- _WHAT TO PRODUCE_: Exactly as they appear below, repeat the lines from the one with "-their state colours" through the one with "A colour file", and no others.

Data entries:

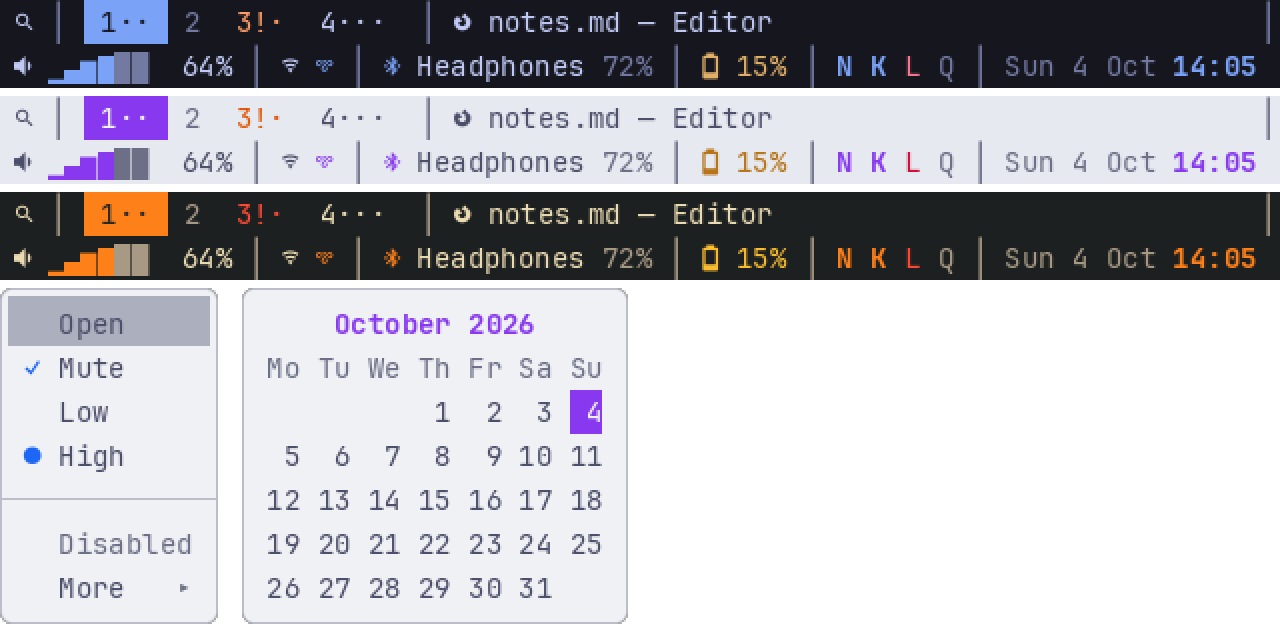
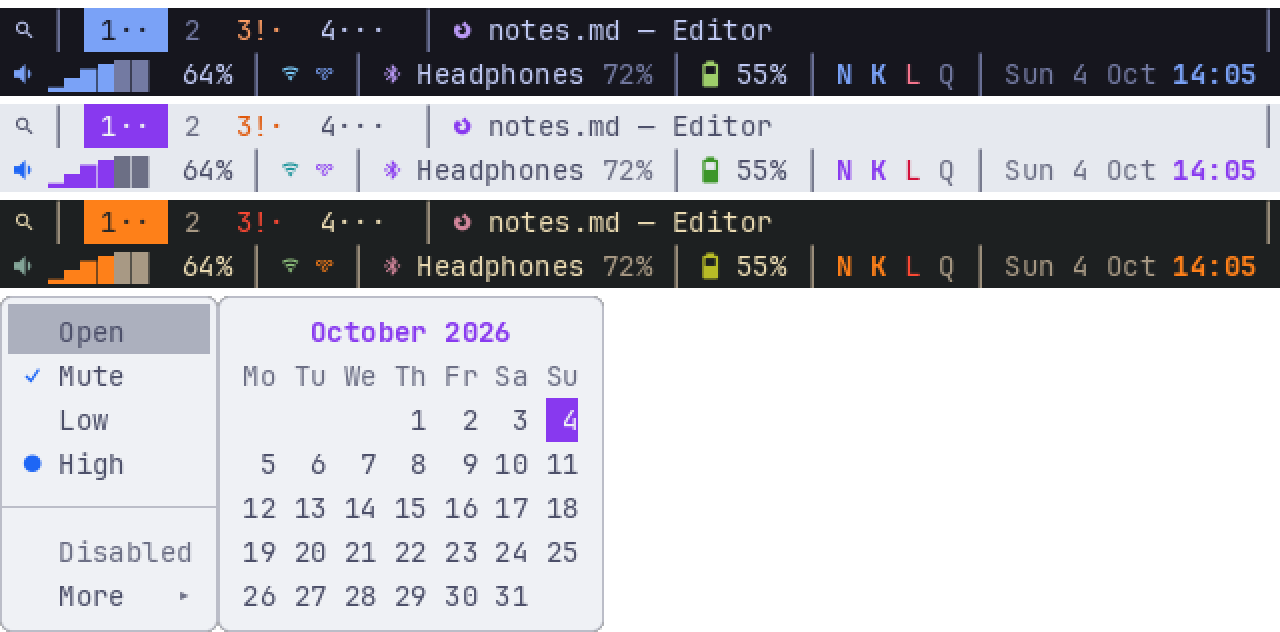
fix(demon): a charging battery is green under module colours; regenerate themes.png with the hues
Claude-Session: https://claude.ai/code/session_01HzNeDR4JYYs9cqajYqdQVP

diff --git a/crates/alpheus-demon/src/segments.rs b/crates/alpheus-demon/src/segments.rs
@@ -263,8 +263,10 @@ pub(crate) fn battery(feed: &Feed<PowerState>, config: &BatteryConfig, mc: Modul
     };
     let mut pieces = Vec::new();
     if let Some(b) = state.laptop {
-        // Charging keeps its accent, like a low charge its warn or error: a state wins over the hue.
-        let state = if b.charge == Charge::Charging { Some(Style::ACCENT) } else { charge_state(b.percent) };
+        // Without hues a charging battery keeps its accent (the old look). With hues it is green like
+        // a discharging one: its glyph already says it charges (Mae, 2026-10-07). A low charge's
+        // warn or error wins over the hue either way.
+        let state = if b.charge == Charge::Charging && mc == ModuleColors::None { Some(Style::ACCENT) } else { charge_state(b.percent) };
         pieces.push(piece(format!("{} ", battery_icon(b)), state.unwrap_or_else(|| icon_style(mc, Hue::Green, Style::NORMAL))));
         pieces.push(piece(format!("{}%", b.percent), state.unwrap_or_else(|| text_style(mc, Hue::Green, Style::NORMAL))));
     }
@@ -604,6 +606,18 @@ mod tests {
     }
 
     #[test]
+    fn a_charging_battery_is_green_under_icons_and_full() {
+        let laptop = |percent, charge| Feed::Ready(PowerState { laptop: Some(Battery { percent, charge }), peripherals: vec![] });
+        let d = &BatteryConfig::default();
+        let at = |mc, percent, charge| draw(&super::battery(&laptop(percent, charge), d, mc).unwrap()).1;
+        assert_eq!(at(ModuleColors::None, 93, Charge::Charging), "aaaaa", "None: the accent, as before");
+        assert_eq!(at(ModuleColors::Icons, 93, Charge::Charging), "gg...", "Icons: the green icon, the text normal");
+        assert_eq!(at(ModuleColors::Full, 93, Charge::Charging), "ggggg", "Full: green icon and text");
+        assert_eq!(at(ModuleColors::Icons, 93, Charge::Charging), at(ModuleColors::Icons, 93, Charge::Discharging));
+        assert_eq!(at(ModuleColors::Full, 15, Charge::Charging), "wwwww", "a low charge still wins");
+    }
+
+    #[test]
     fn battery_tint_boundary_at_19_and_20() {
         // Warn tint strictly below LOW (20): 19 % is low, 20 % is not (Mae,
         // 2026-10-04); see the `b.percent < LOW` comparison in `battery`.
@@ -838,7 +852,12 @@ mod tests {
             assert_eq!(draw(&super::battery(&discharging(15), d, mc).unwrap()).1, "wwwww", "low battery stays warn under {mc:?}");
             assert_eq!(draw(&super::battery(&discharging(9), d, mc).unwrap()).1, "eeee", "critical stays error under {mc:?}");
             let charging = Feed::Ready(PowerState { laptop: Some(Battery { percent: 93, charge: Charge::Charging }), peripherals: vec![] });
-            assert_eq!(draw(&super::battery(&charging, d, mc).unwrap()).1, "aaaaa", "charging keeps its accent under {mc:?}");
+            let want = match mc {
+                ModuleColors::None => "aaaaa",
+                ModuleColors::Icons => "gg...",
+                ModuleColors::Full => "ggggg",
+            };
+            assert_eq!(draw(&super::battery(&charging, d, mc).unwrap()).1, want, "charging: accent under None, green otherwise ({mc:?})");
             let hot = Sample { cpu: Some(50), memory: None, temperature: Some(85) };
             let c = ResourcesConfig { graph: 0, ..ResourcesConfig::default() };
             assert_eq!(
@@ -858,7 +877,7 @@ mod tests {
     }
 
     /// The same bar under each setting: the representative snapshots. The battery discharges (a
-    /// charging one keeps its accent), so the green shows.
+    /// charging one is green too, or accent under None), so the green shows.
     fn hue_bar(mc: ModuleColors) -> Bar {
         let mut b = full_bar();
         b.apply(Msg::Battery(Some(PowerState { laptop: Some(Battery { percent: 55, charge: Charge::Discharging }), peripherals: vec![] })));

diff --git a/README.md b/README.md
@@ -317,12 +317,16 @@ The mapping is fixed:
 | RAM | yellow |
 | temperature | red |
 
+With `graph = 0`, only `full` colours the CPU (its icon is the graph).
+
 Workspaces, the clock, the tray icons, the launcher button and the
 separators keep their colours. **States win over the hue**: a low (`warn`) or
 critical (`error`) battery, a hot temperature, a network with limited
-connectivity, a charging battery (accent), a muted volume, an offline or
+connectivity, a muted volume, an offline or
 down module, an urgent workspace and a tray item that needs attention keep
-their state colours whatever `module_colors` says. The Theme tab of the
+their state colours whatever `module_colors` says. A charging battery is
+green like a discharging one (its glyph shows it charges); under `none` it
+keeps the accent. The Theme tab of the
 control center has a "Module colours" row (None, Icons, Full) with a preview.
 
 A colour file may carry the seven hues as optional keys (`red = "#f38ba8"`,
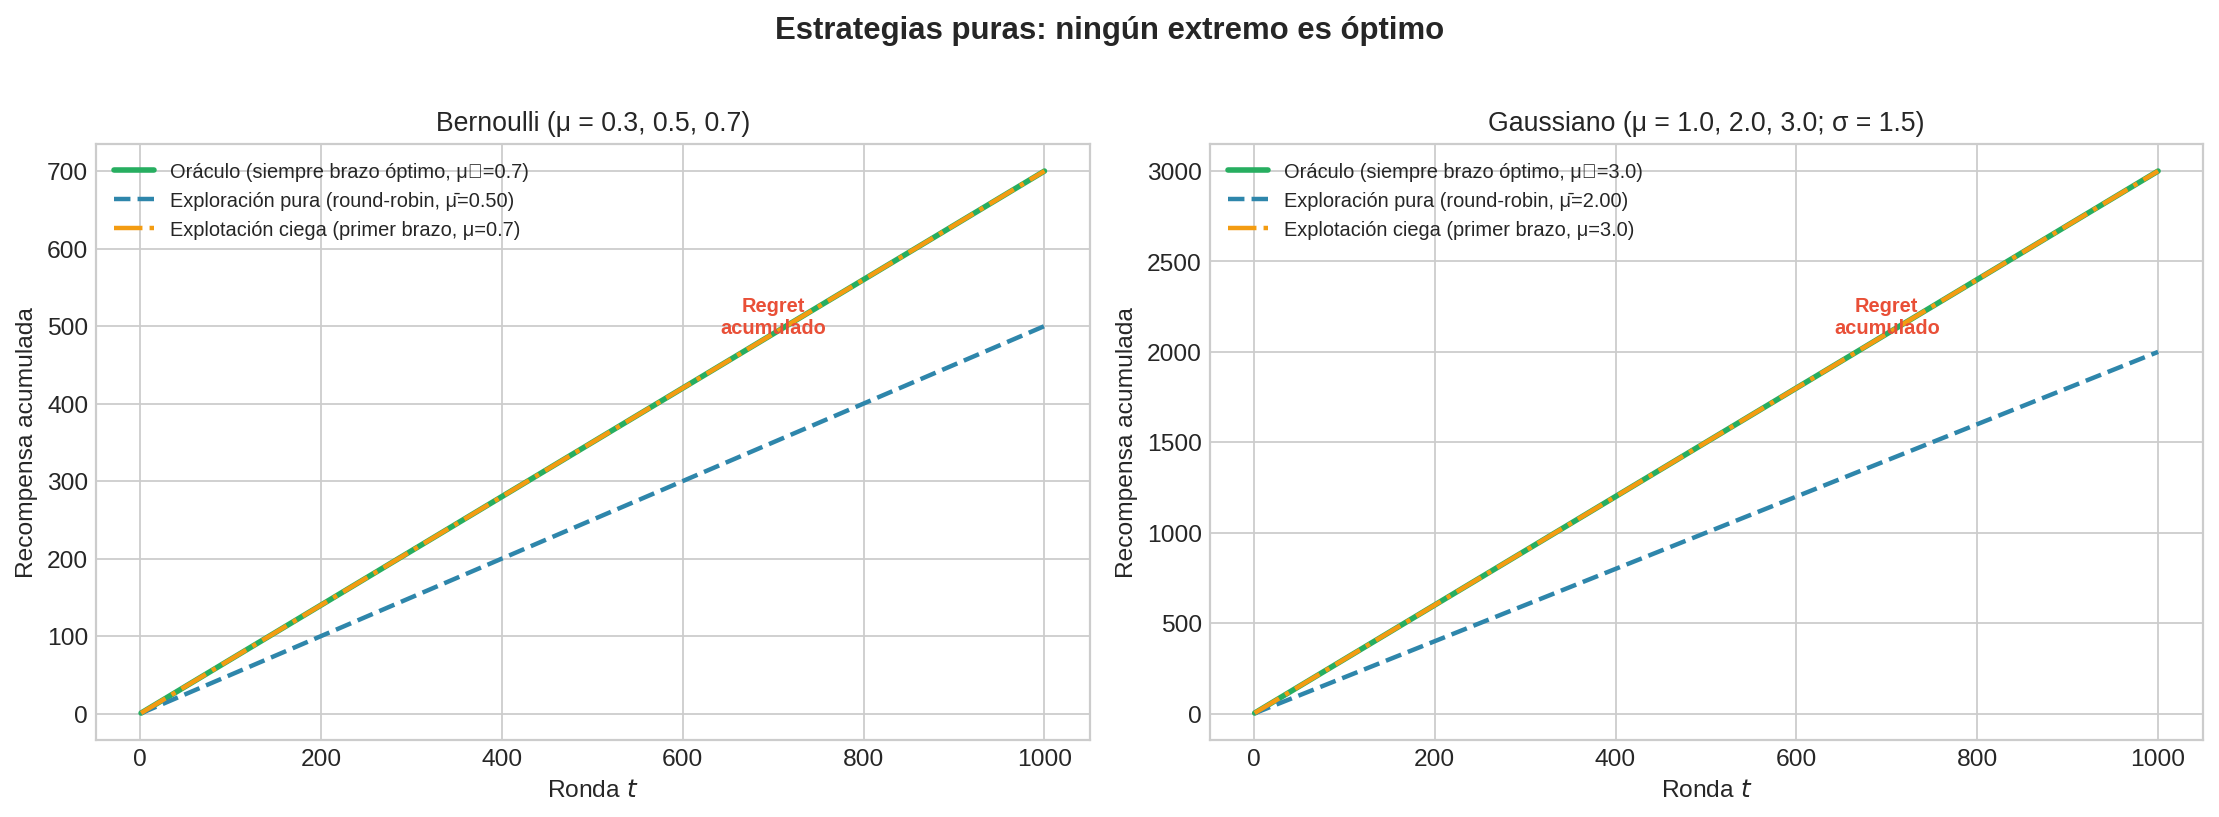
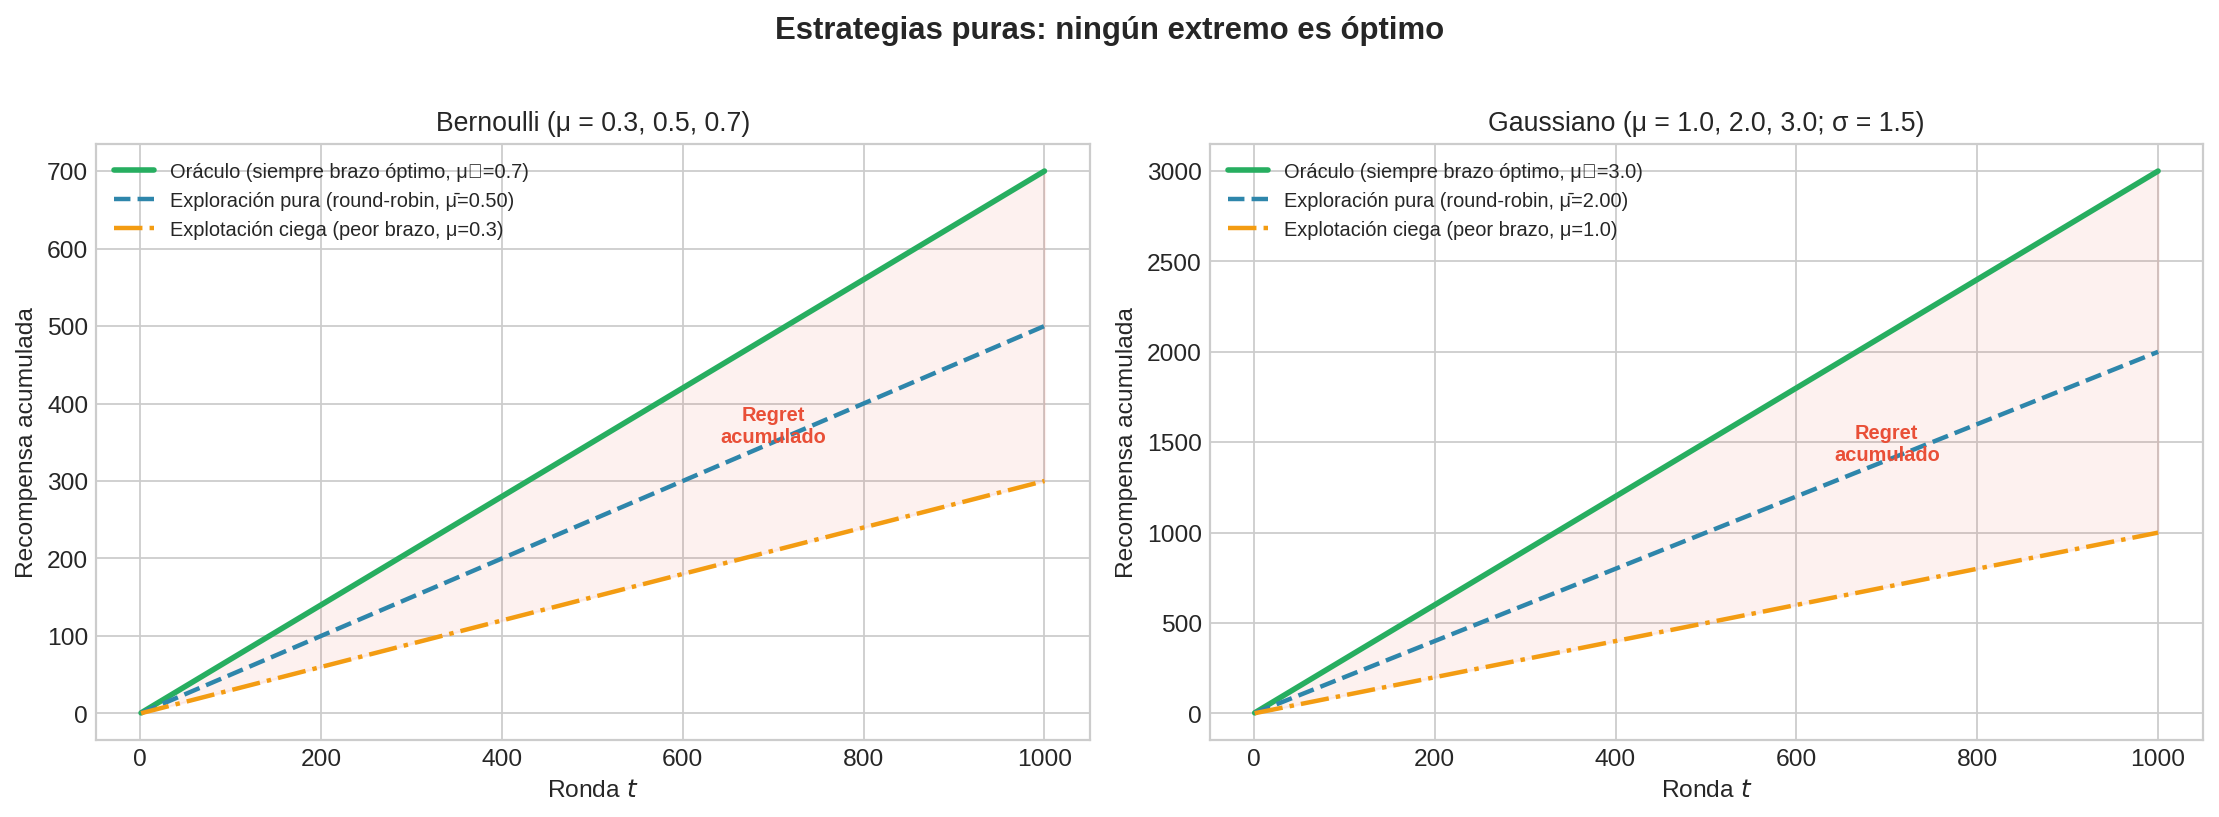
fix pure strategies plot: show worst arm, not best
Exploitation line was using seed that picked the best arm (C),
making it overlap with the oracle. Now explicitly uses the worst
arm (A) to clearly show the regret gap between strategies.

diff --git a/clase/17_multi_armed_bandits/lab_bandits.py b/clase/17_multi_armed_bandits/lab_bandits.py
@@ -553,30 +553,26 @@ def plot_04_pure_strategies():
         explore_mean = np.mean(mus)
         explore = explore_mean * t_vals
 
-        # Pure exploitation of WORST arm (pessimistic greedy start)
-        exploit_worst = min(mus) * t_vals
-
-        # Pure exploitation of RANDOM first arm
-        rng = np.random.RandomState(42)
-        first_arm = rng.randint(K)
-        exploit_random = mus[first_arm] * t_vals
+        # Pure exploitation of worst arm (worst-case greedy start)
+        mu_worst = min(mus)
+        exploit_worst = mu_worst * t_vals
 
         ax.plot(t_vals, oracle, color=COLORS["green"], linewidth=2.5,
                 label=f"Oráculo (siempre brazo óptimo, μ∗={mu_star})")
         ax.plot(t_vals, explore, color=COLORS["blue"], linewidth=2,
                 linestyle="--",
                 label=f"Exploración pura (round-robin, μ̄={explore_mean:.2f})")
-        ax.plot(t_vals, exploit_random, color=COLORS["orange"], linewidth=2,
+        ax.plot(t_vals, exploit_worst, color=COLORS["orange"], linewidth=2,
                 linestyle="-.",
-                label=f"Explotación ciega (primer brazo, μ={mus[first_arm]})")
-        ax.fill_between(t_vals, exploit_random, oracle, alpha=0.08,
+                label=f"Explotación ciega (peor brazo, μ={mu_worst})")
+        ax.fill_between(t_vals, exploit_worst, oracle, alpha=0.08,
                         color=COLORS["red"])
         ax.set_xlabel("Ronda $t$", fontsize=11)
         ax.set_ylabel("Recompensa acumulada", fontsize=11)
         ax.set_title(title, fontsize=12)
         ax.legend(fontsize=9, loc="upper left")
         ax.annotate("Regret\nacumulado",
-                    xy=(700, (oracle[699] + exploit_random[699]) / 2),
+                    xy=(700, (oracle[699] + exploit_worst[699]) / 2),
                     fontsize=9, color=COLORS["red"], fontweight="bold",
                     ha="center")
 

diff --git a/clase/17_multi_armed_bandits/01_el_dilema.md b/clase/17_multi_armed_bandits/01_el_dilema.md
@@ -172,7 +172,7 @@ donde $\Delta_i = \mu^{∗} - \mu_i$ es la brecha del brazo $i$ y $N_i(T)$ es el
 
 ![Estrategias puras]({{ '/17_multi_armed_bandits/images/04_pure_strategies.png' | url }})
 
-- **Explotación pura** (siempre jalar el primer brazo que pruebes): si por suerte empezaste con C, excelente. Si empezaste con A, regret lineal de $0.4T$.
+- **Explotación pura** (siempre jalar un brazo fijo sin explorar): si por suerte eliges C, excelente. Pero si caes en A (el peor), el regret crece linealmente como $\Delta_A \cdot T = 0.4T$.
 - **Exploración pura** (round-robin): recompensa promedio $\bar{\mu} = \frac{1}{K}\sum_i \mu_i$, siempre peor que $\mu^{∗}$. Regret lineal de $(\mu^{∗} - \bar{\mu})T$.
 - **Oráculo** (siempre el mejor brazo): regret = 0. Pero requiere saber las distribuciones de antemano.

- _SOLUTION TO THIS EXERCISE_:
-their state colours whatever `module_colors` says. The Theme tab of the
+their state colours whatever `module_colors` says. A charging battery is
+green like a discharging one (its glyph shows it charges); under `none` it
+keeps the accent. The Theme tab of the
 control center has a "Module colours" row (None, Icons, Full) with a preview.
 
 A colour file may carry the seven hues as optional keys (`red = "#f38ba8"`,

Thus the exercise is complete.